What this task involves: Filter the entries below down to the lines that hold "case".
##### Input data #####
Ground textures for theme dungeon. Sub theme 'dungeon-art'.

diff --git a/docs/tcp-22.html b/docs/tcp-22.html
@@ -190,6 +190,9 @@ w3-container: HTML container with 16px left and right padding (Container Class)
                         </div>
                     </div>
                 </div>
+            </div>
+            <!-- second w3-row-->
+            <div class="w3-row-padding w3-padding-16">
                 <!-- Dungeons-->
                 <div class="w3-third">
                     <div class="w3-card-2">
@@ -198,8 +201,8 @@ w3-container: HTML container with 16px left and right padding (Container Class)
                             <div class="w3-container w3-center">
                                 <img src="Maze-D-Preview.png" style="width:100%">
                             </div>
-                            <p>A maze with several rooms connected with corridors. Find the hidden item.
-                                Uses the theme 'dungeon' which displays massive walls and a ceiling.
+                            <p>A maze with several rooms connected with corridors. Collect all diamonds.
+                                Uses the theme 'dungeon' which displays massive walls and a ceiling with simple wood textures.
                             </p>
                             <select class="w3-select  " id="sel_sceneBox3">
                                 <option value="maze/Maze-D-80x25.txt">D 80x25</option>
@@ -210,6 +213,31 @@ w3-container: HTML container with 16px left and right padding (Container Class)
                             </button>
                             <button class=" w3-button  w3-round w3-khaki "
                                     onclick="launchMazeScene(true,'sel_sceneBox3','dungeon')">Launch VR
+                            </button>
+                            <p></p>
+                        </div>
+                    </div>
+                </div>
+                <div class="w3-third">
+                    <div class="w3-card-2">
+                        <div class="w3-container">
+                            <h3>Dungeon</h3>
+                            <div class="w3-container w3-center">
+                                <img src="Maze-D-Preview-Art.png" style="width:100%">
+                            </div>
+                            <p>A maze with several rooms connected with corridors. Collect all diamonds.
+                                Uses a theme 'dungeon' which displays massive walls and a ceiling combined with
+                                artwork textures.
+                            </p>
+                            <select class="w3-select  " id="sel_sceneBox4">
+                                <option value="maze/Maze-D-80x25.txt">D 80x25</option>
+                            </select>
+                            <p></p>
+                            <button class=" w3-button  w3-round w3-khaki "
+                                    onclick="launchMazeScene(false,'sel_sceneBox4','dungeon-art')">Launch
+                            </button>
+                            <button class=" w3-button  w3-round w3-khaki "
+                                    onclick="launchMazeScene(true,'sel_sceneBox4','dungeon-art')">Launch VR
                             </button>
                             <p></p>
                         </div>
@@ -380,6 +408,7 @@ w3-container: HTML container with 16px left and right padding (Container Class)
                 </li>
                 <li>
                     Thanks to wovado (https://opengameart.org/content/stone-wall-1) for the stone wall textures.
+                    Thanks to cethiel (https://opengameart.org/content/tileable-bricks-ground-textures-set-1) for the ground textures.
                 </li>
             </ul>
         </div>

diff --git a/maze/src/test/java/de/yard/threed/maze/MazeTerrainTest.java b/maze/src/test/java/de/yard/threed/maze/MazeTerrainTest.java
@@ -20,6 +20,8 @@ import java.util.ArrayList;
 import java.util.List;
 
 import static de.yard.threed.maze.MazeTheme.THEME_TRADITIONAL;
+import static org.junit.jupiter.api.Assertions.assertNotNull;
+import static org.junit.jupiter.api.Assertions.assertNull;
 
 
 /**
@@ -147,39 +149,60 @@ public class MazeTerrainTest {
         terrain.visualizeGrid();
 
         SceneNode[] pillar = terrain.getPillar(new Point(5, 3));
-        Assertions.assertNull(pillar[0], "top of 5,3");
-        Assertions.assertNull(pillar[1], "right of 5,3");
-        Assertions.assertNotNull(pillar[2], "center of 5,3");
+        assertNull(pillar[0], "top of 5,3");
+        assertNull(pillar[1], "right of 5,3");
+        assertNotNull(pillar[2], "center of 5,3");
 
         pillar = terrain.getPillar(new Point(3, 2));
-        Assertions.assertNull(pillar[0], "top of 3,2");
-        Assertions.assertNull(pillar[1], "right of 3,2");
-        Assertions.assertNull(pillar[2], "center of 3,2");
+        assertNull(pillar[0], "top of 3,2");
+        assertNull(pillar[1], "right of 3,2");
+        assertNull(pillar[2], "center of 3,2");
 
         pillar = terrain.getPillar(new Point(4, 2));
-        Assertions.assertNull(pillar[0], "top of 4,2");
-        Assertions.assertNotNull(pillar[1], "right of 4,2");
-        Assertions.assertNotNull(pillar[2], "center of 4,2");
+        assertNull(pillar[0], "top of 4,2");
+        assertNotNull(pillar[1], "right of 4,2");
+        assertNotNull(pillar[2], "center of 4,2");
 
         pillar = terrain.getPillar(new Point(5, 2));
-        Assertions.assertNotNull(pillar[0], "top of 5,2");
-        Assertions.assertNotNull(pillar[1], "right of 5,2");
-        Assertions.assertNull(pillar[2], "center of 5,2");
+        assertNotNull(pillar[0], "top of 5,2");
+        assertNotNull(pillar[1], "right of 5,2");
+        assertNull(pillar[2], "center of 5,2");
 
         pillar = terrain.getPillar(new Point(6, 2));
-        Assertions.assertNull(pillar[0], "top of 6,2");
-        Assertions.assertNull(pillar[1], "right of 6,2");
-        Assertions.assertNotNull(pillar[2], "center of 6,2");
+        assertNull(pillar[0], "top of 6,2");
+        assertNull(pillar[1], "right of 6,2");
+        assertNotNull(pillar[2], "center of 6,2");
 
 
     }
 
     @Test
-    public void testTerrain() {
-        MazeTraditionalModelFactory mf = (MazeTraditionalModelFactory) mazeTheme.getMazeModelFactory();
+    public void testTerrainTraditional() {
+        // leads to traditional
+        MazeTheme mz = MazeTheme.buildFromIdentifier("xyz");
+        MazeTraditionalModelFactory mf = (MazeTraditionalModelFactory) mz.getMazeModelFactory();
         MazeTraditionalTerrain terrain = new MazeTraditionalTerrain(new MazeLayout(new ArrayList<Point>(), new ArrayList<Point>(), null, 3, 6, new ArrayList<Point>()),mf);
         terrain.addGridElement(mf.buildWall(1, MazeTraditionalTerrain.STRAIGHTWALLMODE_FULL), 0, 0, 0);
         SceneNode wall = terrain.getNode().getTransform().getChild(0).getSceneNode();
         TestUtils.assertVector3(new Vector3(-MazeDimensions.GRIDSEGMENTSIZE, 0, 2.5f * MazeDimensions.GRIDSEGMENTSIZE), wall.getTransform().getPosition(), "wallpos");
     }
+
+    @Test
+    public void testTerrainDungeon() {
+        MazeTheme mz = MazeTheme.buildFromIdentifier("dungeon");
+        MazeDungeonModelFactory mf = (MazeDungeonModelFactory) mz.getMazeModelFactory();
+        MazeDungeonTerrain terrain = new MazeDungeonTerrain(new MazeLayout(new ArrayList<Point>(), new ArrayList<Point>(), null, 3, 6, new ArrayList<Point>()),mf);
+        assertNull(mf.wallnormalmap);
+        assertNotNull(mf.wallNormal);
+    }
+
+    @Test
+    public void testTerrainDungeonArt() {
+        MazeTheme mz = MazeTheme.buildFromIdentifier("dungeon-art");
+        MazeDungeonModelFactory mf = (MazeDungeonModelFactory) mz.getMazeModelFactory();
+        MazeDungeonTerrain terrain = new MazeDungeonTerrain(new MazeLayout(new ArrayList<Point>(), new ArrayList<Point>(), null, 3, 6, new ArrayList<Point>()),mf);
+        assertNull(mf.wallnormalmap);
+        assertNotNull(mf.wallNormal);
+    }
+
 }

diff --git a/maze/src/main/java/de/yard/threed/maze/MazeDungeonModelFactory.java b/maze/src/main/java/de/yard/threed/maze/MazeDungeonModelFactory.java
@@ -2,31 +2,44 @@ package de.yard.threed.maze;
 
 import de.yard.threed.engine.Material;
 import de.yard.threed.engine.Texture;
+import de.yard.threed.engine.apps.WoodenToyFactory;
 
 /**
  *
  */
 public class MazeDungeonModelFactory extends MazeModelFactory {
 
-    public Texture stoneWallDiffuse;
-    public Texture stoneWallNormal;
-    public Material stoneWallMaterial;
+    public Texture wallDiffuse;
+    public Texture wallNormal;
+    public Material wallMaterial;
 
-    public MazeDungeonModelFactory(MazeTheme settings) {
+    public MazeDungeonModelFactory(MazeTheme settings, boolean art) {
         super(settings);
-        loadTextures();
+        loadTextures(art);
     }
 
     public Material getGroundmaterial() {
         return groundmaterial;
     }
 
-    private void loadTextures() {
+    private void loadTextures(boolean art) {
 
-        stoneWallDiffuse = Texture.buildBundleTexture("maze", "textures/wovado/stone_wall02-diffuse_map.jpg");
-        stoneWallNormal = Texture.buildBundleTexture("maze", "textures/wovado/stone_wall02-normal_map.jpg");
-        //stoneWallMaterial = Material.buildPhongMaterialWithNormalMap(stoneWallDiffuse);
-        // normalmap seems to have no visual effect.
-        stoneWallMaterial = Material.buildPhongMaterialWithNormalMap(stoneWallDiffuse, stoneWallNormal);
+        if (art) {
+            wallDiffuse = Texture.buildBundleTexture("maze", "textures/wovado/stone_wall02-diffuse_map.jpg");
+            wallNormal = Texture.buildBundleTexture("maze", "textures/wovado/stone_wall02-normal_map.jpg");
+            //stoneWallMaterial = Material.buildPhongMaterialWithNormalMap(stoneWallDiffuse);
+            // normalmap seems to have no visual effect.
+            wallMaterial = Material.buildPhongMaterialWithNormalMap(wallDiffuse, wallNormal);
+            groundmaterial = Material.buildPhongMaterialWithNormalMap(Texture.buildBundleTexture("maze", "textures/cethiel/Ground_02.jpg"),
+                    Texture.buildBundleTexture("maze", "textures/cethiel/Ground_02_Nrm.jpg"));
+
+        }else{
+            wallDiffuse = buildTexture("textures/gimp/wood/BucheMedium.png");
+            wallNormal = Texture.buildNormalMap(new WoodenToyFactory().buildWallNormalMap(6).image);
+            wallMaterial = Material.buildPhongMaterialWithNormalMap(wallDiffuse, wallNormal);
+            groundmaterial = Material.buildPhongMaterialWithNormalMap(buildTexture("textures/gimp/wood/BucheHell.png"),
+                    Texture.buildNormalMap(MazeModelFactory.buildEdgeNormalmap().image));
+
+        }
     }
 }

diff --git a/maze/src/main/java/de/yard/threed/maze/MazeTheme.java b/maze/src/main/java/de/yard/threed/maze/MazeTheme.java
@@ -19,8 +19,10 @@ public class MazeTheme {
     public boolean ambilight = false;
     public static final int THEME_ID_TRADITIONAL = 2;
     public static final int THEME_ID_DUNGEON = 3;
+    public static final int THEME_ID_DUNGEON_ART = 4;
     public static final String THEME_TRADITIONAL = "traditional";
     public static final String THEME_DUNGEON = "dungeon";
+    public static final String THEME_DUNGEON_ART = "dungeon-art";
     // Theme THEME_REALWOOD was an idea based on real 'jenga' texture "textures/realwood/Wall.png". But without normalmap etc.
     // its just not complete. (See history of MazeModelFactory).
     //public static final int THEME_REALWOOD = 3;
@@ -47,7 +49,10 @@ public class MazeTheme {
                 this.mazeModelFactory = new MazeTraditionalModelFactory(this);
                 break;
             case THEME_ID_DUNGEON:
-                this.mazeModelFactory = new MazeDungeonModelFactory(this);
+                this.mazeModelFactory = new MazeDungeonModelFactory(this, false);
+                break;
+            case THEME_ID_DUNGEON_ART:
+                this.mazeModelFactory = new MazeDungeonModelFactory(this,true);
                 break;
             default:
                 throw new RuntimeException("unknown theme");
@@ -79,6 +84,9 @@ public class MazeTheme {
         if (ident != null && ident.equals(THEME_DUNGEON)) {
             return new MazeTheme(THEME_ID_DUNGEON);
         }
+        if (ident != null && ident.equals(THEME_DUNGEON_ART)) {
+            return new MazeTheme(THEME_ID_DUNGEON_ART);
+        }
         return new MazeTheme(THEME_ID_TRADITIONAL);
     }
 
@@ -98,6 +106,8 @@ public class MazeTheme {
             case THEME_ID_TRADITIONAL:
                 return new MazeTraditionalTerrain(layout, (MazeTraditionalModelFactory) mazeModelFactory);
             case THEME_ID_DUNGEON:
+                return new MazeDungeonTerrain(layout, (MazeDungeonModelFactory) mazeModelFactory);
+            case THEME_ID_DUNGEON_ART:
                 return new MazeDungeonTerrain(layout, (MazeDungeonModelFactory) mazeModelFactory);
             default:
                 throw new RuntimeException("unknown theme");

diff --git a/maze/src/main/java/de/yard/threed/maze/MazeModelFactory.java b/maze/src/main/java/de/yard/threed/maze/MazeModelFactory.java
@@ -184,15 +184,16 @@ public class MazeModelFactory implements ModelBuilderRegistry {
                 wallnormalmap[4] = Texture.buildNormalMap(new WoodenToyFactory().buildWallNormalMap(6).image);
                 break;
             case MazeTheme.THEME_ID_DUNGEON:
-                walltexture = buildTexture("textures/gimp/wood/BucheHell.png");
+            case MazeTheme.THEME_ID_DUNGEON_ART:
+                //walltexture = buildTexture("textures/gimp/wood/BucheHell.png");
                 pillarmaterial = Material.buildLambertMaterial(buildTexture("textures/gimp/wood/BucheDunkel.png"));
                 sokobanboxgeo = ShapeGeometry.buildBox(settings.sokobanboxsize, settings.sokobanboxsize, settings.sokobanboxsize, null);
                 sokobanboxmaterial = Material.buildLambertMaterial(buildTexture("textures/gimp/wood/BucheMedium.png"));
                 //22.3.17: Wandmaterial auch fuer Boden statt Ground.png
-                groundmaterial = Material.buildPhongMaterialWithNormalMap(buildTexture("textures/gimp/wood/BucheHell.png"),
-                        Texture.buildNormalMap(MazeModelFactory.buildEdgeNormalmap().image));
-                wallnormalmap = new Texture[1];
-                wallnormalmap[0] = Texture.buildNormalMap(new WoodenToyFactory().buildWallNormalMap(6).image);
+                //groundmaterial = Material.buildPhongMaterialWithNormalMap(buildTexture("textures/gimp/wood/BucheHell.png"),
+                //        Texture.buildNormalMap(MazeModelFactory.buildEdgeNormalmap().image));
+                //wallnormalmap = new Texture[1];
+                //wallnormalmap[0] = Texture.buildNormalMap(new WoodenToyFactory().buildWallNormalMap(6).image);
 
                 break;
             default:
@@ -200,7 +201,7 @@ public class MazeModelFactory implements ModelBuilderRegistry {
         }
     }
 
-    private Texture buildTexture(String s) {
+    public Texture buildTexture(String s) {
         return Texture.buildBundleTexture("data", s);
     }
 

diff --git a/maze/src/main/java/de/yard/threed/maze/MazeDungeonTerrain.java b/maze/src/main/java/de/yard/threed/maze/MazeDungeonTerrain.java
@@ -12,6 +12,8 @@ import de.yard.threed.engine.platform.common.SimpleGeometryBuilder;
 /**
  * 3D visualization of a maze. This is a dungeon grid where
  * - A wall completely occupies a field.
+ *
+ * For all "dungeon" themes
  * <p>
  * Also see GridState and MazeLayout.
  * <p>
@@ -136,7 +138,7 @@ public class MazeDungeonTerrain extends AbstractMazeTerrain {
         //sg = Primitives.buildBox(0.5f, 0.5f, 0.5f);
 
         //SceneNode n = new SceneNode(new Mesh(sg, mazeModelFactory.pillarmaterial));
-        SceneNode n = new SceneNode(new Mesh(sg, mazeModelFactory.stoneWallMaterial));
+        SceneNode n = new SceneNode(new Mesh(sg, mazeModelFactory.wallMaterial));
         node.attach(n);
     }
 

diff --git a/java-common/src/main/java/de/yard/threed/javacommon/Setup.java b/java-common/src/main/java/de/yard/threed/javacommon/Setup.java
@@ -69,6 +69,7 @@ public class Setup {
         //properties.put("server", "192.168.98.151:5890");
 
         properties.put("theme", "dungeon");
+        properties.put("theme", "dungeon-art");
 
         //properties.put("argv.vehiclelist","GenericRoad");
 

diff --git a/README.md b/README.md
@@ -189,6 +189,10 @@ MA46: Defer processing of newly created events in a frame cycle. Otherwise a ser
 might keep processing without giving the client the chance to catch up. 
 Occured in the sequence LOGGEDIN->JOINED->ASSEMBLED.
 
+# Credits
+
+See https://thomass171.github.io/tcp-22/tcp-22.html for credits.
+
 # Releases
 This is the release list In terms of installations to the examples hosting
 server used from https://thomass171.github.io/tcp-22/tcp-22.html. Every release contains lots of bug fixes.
#####
Output for this exercise:
             case THEME_ID_DUNGEON:
+            case THEME_ID_DUNGEON_ART:
             case THEME_ID_TRADITIONAL:
             case THEME_ID_DUNGEON:
+            case THEME_ID_DUNGEON_ART:
             case MazeTheme.THEME_ID_DUNGEON:
+            case MazeTheme.THEME_ID_DUNGEON_ART:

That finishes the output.